WHAT YOU WILL DO: Go through the data line by line. Copy each one holding the string "white".
○ ○ ○
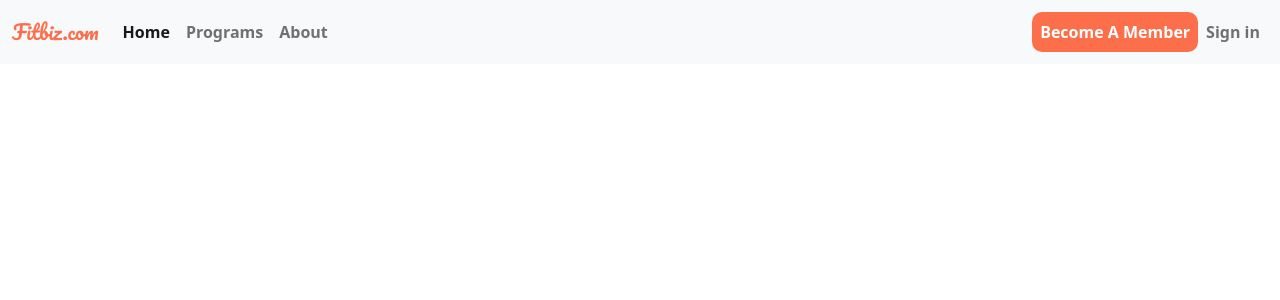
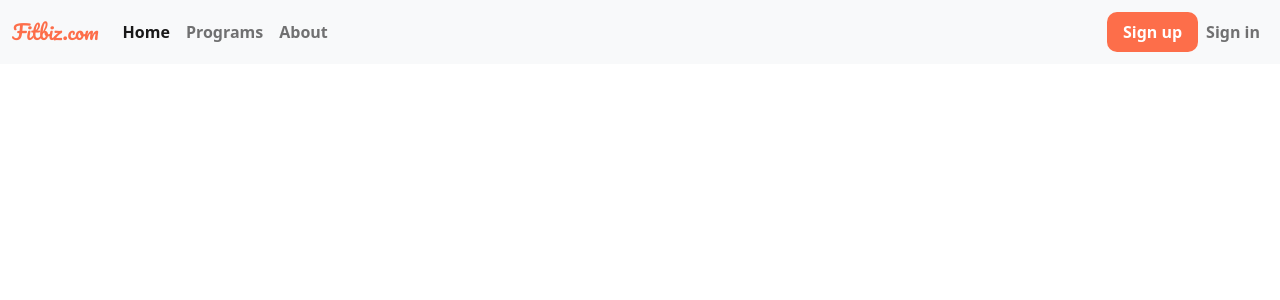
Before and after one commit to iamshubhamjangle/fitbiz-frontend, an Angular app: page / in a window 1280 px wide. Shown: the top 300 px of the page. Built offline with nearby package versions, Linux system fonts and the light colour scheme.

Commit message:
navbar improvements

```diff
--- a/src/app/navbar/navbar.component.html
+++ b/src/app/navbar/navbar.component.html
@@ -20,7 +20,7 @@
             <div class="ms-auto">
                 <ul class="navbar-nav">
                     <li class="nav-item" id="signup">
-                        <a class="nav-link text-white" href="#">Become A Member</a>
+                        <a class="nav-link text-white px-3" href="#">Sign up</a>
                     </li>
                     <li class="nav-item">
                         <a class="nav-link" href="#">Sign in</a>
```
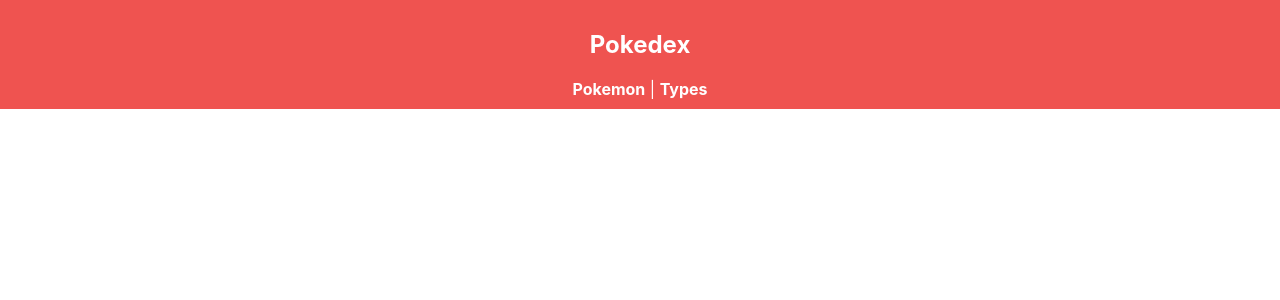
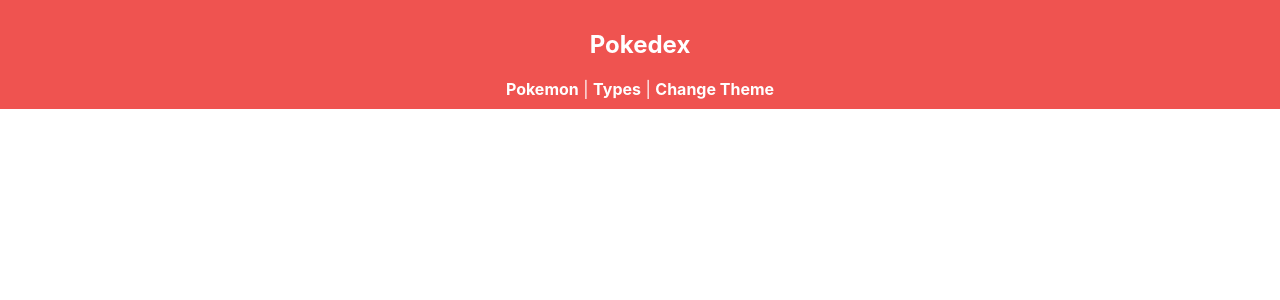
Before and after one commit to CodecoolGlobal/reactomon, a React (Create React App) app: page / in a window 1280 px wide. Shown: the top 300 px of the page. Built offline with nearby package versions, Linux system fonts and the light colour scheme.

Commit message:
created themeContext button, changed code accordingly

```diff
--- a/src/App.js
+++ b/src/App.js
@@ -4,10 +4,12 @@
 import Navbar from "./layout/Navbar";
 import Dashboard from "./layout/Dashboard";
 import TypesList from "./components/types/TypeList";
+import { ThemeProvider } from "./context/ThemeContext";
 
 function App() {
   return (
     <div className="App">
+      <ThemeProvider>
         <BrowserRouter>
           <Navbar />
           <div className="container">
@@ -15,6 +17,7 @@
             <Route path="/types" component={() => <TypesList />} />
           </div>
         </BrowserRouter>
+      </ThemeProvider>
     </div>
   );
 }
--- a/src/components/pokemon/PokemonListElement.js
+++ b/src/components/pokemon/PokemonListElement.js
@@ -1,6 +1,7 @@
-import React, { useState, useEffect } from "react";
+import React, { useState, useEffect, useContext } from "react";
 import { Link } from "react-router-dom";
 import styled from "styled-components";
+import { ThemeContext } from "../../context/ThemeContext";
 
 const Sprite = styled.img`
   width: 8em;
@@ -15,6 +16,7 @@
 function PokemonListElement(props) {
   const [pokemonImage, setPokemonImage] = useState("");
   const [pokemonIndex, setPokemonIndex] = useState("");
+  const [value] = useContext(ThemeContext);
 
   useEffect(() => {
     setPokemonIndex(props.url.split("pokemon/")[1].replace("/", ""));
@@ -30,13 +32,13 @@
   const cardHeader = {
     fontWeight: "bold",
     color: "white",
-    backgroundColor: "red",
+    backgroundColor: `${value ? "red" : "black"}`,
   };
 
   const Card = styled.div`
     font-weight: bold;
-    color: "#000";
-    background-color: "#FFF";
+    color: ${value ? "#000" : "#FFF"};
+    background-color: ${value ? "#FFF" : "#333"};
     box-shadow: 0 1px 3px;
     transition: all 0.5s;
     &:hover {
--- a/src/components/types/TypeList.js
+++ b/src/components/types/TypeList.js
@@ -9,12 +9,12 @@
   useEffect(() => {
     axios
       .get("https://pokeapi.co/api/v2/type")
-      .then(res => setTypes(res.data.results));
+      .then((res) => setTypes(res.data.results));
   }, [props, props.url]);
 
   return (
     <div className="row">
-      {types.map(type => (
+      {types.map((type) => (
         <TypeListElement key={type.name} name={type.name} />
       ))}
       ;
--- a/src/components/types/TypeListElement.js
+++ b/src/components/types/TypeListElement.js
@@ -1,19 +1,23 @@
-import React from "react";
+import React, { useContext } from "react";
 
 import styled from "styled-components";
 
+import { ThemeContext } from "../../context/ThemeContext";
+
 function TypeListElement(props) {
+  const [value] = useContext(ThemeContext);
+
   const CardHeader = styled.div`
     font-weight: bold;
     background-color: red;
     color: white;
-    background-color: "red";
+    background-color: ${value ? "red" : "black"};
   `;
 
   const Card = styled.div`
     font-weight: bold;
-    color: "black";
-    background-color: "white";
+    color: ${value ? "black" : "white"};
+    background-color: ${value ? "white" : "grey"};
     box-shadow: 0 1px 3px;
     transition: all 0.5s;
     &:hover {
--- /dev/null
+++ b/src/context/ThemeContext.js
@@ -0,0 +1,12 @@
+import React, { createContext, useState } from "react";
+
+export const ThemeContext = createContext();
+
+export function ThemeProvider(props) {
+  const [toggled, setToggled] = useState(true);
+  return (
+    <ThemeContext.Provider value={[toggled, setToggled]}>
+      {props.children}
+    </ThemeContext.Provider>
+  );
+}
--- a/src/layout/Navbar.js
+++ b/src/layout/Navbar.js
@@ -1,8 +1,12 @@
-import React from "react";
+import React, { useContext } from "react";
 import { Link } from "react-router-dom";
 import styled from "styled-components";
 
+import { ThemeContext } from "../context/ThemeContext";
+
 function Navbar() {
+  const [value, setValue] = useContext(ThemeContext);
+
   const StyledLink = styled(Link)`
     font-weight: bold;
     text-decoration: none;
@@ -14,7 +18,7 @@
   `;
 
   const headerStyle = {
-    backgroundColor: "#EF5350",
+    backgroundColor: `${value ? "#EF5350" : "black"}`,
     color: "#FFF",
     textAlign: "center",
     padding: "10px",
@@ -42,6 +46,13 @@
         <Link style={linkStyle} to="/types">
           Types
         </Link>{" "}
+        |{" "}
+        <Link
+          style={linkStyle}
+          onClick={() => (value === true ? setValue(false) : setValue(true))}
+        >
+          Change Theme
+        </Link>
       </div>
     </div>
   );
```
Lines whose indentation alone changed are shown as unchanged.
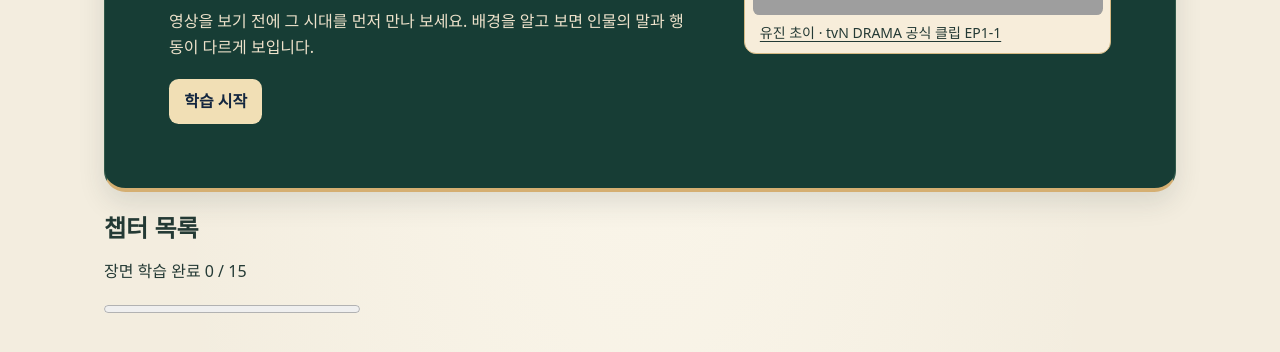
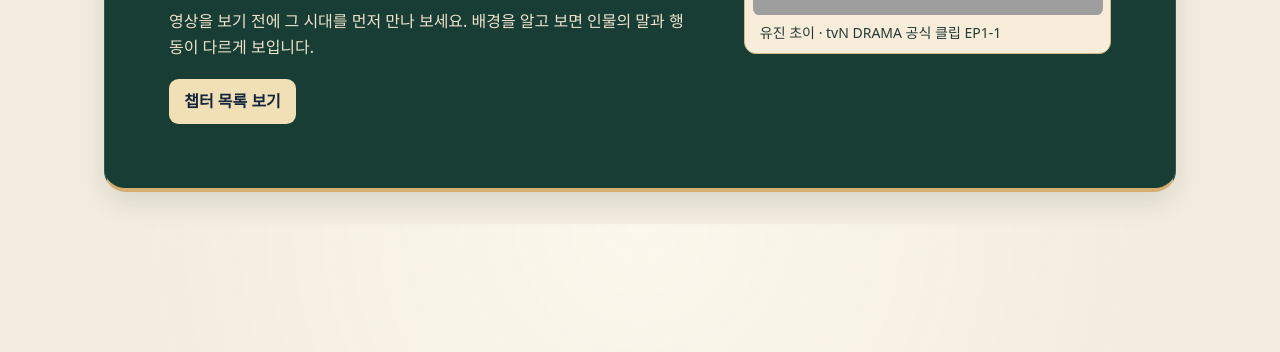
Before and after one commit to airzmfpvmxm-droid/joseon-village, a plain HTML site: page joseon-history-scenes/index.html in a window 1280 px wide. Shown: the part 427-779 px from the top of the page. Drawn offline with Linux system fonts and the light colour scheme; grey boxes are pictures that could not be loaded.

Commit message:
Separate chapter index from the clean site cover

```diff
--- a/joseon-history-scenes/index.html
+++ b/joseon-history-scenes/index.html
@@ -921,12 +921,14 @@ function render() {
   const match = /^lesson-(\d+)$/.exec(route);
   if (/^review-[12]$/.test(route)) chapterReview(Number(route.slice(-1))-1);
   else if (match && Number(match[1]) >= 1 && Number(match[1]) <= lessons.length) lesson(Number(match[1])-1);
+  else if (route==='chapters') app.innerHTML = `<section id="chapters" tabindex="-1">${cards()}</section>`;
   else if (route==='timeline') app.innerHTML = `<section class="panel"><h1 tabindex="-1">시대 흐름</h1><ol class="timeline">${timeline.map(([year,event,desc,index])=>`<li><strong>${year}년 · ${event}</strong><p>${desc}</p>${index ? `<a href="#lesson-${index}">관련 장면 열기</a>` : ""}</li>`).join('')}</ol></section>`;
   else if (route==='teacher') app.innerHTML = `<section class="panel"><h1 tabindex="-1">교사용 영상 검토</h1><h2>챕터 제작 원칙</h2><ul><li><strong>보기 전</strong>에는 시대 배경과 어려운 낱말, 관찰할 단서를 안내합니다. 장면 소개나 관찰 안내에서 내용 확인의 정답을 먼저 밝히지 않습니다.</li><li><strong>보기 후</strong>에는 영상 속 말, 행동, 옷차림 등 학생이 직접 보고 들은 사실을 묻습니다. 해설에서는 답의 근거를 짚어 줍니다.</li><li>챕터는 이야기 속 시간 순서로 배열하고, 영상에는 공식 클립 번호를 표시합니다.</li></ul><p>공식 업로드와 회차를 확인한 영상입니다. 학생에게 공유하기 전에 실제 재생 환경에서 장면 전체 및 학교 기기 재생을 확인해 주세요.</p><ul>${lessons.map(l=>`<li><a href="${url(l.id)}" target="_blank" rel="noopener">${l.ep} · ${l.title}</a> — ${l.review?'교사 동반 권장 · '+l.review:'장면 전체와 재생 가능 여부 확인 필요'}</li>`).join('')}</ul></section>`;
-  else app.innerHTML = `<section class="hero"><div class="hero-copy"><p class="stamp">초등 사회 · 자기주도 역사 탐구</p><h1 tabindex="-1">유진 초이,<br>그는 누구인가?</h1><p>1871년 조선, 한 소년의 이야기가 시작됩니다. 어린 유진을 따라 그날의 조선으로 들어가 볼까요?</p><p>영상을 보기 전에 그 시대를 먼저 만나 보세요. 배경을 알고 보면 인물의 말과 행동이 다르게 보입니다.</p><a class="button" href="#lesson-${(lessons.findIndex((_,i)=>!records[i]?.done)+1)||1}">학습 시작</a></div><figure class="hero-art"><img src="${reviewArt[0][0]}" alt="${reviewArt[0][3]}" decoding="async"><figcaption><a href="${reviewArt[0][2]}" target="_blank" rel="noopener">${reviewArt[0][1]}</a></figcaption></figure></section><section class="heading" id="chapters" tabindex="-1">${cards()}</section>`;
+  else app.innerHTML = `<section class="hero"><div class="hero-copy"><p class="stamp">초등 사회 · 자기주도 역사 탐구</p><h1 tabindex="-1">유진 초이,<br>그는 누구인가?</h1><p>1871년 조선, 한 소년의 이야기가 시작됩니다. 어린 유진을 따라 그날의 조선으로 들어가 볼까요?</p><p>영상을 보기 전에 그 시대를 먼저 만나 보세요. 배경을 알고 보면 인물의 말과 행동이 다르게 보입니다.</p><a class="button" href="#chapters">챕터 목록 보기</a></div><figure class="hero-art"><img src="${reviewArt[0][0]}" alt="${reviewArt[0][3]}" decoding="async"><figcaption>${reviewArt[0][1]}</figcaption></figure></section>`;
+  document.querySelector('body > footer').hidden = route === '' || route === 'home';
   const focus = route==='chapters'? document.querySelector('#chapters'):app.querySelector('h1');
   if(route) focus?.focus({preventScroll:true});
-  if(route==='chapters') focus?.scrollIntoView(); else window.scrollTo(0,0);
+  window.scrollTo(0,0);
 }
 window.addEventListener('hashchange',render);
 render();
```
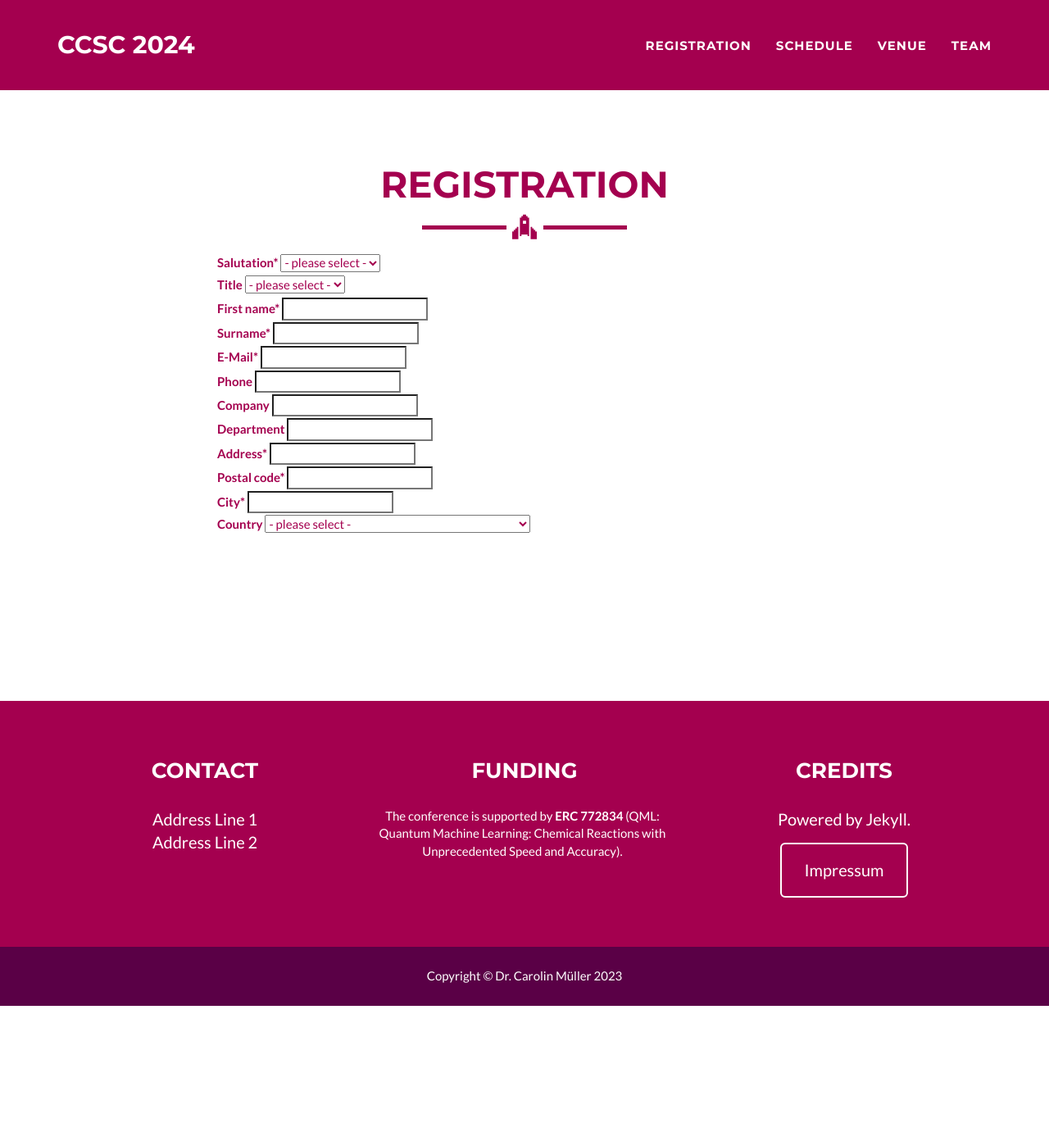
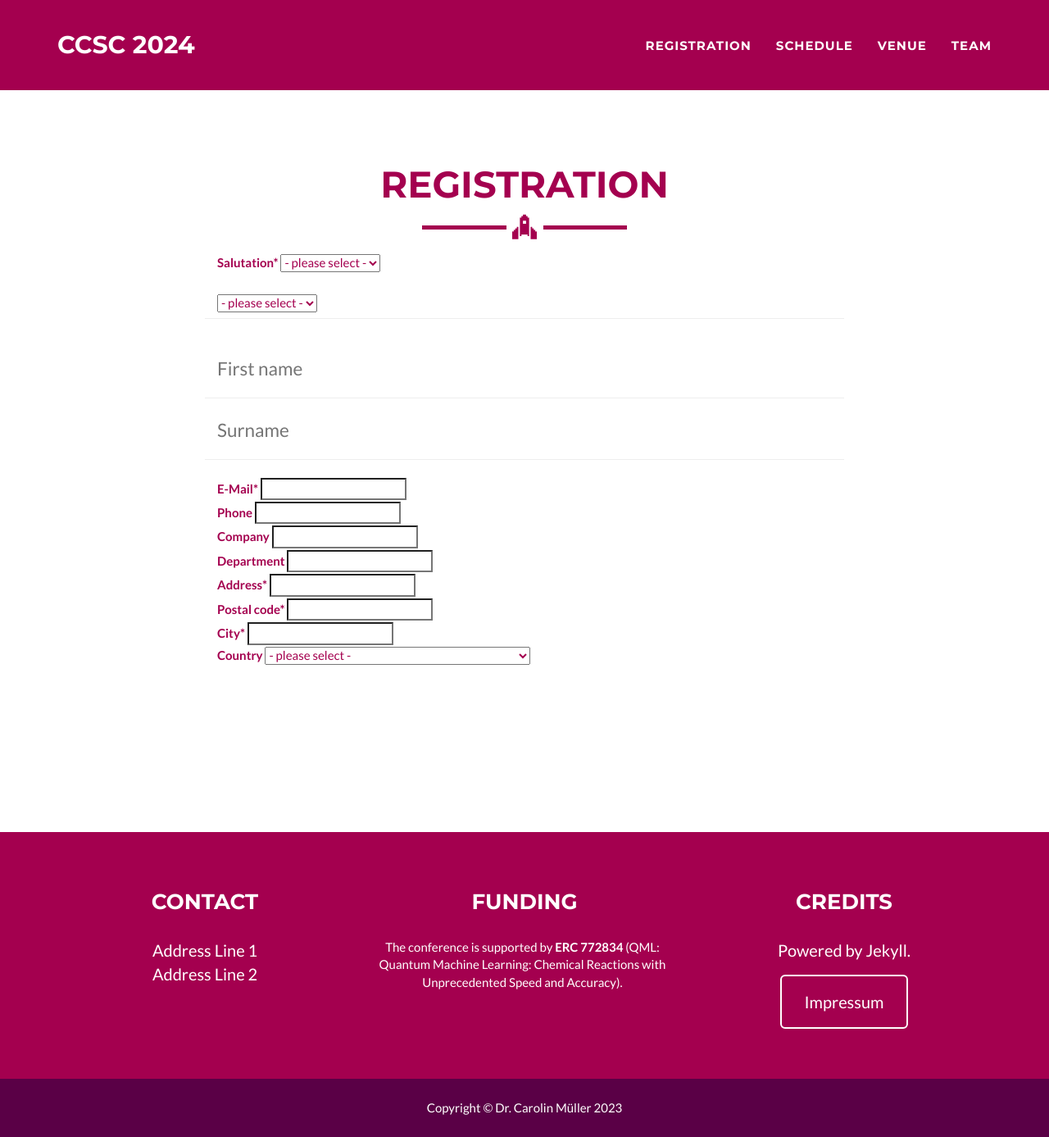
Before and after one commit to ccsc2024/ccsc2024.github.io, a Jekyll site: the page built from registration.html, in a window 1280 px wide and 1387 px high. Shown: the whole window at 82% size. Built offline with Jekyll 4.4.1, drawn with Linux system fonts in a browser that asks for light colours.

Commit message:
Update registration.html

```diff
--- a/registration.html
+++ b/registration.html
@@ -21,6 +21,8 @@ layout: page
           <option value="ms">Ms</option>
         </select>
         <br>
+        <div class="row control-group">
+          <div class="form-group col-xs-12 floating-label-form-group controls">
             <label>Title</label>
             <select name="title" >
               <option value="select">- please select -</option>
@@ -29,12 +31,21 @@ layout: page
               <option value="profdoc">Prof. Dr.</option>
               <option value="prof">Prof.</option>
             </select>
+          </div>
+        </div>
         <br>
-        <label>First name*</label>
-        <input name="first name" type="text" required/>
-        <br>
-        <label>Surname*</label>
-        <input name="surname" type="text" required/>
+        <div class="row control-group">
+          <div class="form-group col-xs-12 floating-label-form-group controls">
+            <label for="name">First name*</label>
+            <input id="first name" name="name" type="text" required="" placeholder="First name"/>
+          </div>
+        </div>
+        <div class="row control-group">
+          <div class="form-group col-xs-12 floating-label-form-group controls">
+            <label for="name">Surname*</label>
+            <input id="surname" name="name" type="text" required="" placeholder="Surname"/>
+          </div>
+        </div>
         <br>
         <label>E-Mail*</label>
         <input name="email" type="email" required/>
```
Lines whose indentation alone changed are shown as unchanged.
○ ○ ○
RESPONSE TO THE EXERCISE:
-                        <a class="nav-link text-white" href="#">Become A Member</a>
+                        <a class="nav-link text-white px-3" href="#">Sign up</a>
     color: "white",
     color: white;
-    background-color: "white";
+    color: ${value ? "black" : "white"};
+    background-color: ${value ? "white" : "grey"};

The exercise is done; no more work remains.